File image of Supreme Court | Representational image | PTI
Text Size:

New Delhi: Indicating its reluctance to consider the aspect of cancellation of bail granted to three student activists in a case of north-east Delhi riots, the Supreme Court on Thursday also termed as troubling that bail petitions are being argued at length debating the provisions of law.

A bench of Justices S K Kaul and Hemant Gupta, which was hearing the appeals filed by police against the Delhi High Court judgements granting bail to three students, asked whether the police was aggrieved by grant of bail or interpretation and observations in the verdicts.

Solicitor General Tushar Mehta, appearing for the police, said they are aggrieved on both the issues and they would try to convince the apex court on these aspects.

Very unlikely, but you can try, the bench told Mehta, indicating its reservation to go into the aspect of cancellation of bail of the three accused who were booked under stringent anti-terror law — Unlawful Activities (Prevention) Act (UAPA).

The top court observed that bail matters are argued at length before the courts despite the fact that time is limited now a days and it proposes to hear these appeals for not more than a couple of hours.

This is something which is troubling us many times. Every bail matter is argued at length before the trial courts, high courts and this court, the bench said, adding, The provisions of Act are not to be debated in a bail matter .

The bench, which posted the matter for hearing after four weeks, observed that bail matters are not in the nature of final adjudicatory proceedings and a prima facie call has to be taken whether bail is to be granted or not.

The apex court was hearing the appeals filed by Delhi Police challenging the High Court June 15 verdicts granting bail to JNU students Natasha Narwal and Devangana Kalita and Jamia Millia Islamia University student Asif Iqbal Tanha in the case relating to last year’s communal violence in north-east Delhi during protests against the Citizenship Amendment Act (CAA).

At the outset, senior advocate Kapil Sibal, appearing for the students, said they were seeking some time as the charge sheet runs into 20,000 pages.

We don’t have wherewithal to print 20,000 pages. Please allow us to file it in pen drive, he said.

The bench, which allowed Sibal’s request to file the pen drive on record, asked Mehta if the grievance of police is regarding grant of bail by the high court or the interpretation on law given in the matter.

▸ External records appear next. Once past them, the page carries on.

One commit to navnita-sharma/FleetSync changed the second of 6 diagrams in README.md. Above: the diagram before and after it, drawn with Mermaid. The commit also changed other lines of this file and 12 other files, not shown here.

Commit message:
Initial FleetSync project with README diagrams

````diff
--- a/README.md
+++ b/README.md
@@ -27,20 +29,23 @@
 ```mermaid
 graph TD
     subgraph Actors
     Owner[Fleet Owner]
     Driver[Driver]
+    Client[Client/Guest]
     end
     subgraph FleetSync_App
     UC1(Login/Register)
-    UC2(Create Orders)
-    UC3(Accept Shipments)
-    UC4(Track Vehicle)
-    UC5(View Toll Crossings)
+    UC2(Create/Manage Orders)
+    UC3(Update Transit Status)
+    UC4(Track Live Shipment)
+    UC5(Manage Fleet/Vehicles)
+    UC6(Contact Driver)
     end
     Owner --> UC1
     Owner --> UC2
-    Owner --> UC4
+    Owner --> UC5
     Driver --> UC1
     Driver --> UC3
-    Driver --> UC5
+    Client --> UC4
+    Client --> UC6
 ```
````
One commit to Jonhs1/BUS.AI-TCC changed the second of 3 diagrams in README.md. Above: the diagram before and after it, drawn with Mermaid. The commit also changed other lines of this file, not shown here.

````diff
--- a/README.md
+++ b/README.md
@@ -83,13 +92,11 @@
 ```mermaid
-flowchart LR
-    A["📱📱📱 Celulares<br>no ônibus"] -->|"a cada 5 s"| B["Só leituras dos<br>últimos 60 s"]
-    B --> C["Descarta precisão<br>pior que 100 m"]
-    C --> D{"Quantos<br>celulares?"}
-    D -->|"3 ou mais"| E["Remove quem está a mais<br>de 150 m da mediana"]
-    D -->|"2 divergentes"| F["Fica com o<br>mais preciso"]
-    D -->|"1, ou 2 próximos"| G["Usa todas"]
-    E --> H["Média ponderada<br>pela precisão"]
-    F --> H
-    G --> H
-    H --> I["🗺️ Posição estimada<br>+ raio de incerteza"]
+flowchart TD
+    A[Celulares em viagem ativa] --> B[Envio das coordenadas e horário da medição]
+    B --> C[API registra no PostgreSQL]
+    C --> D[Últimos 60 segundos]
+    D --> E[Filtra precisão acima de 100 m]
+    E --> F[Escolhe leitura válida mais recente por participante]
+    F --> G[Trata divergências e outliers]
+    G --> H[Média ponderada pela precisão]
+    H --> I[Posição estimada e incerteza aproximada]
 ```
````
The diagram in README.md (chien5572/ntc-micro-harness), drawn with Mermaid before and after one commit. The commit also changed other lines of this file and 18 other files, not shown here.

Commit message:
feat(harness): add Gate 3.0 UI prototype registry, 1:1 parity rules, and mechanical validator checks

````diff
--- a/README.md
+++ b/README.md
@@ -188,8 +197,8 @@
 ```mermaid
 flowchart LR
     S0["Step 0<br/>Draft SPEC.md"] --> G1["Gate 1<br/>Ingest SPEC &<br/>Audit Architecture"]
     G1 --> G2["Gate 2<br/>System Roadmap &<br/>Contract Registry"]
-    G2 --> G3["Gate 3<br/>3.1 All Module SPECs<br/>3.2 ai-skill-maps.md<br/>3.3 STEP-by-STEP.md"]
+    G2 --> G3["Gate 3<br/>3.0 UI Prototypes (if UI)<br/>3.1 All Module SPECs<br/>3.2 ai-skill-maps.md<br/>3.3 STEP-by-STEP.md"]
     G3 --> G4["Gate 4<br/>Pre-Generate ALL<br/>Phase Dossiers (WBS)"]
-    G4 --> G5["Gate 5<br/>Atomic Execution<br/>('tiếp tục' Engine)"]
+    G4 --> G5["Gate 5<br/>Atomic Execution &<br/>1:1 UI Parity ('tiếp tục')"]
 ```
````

Both. It will have to be argued, the solicitor general said.

The bench then asked whether the police want these students, who are out on bail, to be in custody.


Also read: Loopholes in probe, FIRs wrongly clubbed — why court fined Delhi Police in Feb 2020 riots case


We will argue, Mehta said.

The bench said that prima facie in bail matter, may be all these things need not be examined and ultimately, these are observations of the high court in context of bail only.

Your lordships observations will go a long way too, Mehta said.

The bench observed that one is the issue of bail and the other is that in a bail proceeding, lots of observations have been made.

Mehta said that this is not a political matter .

At this, Justice Kaul observed

don’t make me lose my patience. Am I precluded from asking any question? You are making us say all this. You are not letting me speak. I am trying to segregate the case,

The bench told Mehta, Please don’t presume that we are against you. We only want to segregate the issue .

Additional Solicitor General Aman Lekhi, who also appeared for the police, said the issue is regarding applicability of section 15 of the Unlawful Activities (Prevention) Act (UAPA).

The apex court had on June 18 expressed its displeasure over the high court discussing the entire anti-terror law UAPA in a bail matter and made it clear that the judgements shall not be treated as a precedent and may not be relied upon by any of the parties in any of the proceedings.

The top court, which had agreed to hear the appeals filed by police and issued notices to these three students, had refused to stay the high court verdicts.

The apex court had clarified in its June 18 order that release of these students on bail was not being interfered with at this stage.

While hearing the matter last month, the top court had taken note of Mehta’s submission that the entire UAPA has been “turned upside down” by the high court in granting bail in the case and observed that the issue is important and can have pan-India ramifications.

Mehta had said that 53 persons died and over 700 were injured during the riots which took place at a time when the then US president and other dignitaries were here.

The high court had said although the definition of terrorist act’ in section 15 of the UAPA is wide and somewhat vague, it must partake the essential character of terrorism and the phrase terrorist act’ cannot be permitted to be applied in a cavalier manner to criminal acts that squarely fall under the Indian Penal Code.

The Delhi Police has assailed the verdict, saying the interpretation of high court would weaken the prosecution in terror cases.

The high court had on June 15 granted bail to the three student activists saying in an anxiety to suppress dissent the State has blurred the line between right to protest and terrorist activity and if such a mindset gains traction, it would be a “sad day for democracy”.

These three student activists were released from jail on June 17.

Kalita, Narwal and Tanha are accused in four, three and two cases respectively relating to communal riots that broke out on February 24 last year.


Also read: Riots changed Hindu-Muslim dynamics in NE Delhi. For some, it’s ‘hateful beyond repair’ now


 

Subscribe to our channels on YouTube & Telegram

Why news media is in crisis & How you can fix it

India needs free, fair, non-hyphenated and questioning journalism even more as it faces multiple crises.

But the news media is in a crisis of its own. There have been brutal layoffs and pay-cuts. The best of journalism is shrinking, yielding to crude prime-time spectacle.

ThePrint has the finest young reporters, columnists and editors working for it. Sustaining journalism of this quality needs smart and thinking people like you to pay for it. Whether you live in India or overseas, you can do it here.

Support Our Journalism

VIEW COMMENTS